• **Try it**
Exclude any images and output the remaining records exactly.

══ Given information ══

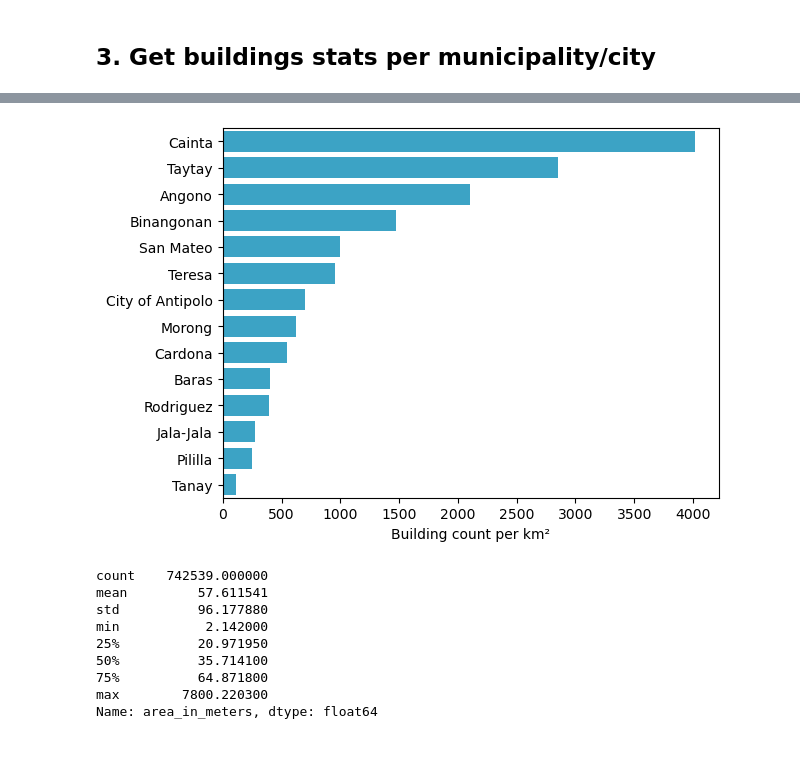
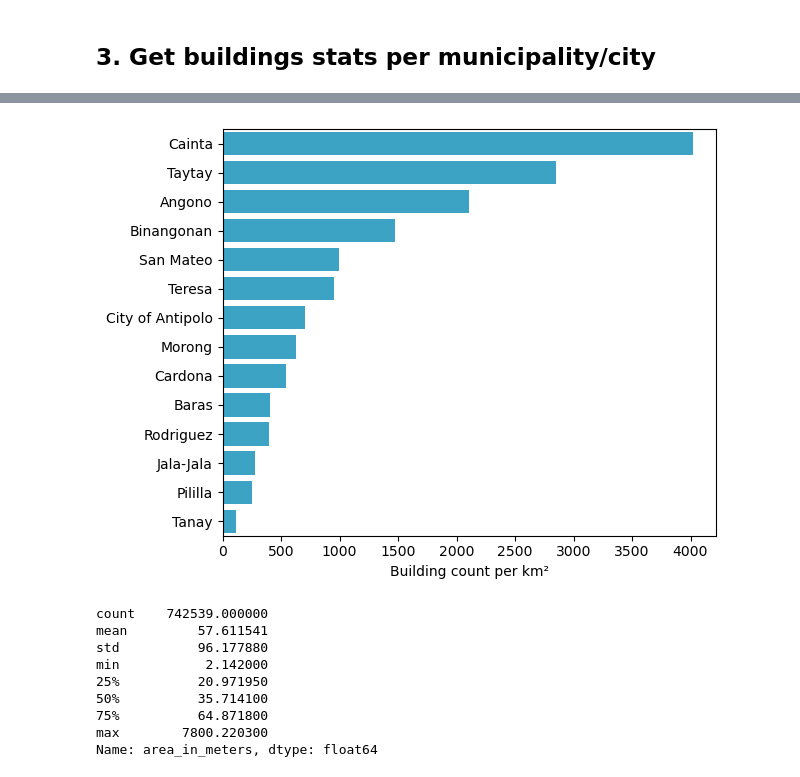
Before and after one commit to jcacperalta/explore-open-buildings, a Jupyter notebook: notebooks/explore_buildings.ipynb, the cells around one changed output, grey strips where cells are left out. Drawn from its saved outputs; the diff is of its cells as text; code cells hidden in the pictures; blank space fills up the shorter version.

```diff
--- a/notebooks/explore_buildings.ipynb
+++ b/notebooks/explore_buildings.ipynb
@@ -102,12 +104,13 @@ plt.savefig("../figs/open_bldgs_count_per_area.png", facecolor='white', transpar
 # %%
 # Building count per unit area
 sns.barplot(data_gdf.sort_values(by='bldg_count_per_sq_km', ascending=False)\
             ,x="bldg_count_per_sq_km",y="municipality", color='#25afdc')
 plt.ylabel("")
 plt.xlabel("Building count per km²")
+plt.tight_layout()
 plt.savefig("../figs/open_bldgs_count_per_area.png", facecolor='white', transparent=False)
 # %% [output]
-[figure, old version]
+[figure, new version]
 # %%
 buildings['area_in_meters'].describe()
 # %% [output]
```
Also changed, not shown: parts of 5 cells of this notebook, 6 other files.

═══

• **Exercise output**
Before and after one commit to jcacperalta/explore-open-buildings, a Jupyter notebook: notebooks/explore_buildings.ipynb, the cells around one changed output, grey strips where cells are left out. Drawn from its saved outputs; the diff is of its cells as text; code cells hidden in the pictures; blank space fills up the shorter version.

```diff
--- a/notebooks/explore_buildings.ipynb
+++ b/notebooks/explore_buildings.ipynb
@@ -102,12 +104,13 @@ plt.savefig("../figs/open_bldgs_count_per_area.png", facecolor='white', transpar
 # %%
 # Building count per unit area
 sns.barplot(data_gdf.sort_values(by='bldg_count_per_sq_km', ascending=False)\
             ,x="bldg_count_per_sq_km",y="municipality", color='#25afdc')
 plt.ylabel("")
 plt.xlabel("Building count per km²")
+plt.tight_layout()
 plt.savefig("../figs/open_bldgs_count_per_area.png", facecolor='white', transparent=False)
 # %% [output]
-[figure, old version]
+[figure, new version]
 # %%
 buildings['area_in_meters'].describe()
 # %% [output]
```
Also changed, not shown: parts of 5 cells of this notebook, 6 other files.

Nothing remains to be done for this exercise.